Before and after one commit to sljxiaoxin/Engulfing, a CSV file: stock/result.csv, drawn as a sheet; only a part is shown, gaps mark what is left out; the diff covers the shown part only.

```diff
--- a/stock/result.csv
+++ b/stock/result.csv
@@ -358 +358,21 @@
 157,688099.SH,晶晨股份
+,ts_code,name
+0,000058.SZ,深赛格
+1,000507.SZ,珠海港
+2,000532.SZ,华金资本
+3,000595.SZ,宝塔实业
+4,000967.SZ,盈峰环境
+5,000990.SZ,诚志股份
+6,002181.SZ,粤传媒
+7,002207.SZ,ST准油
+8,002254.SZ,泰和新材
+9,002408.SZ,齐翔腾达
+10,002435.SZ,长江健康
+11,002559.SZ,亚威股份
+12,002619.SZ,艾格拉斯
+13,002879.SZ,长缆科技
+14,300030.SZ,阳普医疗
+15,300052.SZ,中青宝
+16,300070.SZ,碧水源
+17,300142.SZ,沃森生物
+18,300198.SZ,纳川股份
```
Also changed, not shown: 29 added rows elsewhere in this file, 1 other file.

************

• _YOUR OBJECTIVE_
Restate each of the entries above verbatim.

• _COMPLETED EXERCISE_
Before and after one commit to sljxiaoxin/Engulfing, a CSV file: stock/result.csv, drawn as a sheet; only a part is shown, gaps mark what is left out; the diff covers the shown part only.

```diff
--- a/stock/result.csv
+++ b/stock/result.csv
@@ -358 +358,21 @@
 157,688099.SH,晶晨股份
+,ts_code,name
+0,000058.SZ,深赛格
+1,000507.SZ,珠海港
+2,000532.SZ,华金资本
+3,000595.SZ,宝塔实业
+4,000967.SZ,盈峰环境
+5,000990.SZ,诚志股份
+6,002181.SZ,粤传媒
+7,002207.SZ,ST准油
+8,002254.SZ,泰和新材
+9,002408.SZ,齐翔腾达
+10,002435.SZ,长江健康
+11,002559.SZ,亚威股份
+12,002619.SZ,艾格拉斯
+13,002879.SZ,长缆科技
+14,300030.SZ,阳普医疗
+15,300052.SZ,中青宝
+16,300070.SZ,碧水源
+17,300142.SZ,沃森生物
+18,300198.SZ,纳川股份
```
Also changed, not shown: 29 added rows elsewhere in this file, 1 other file.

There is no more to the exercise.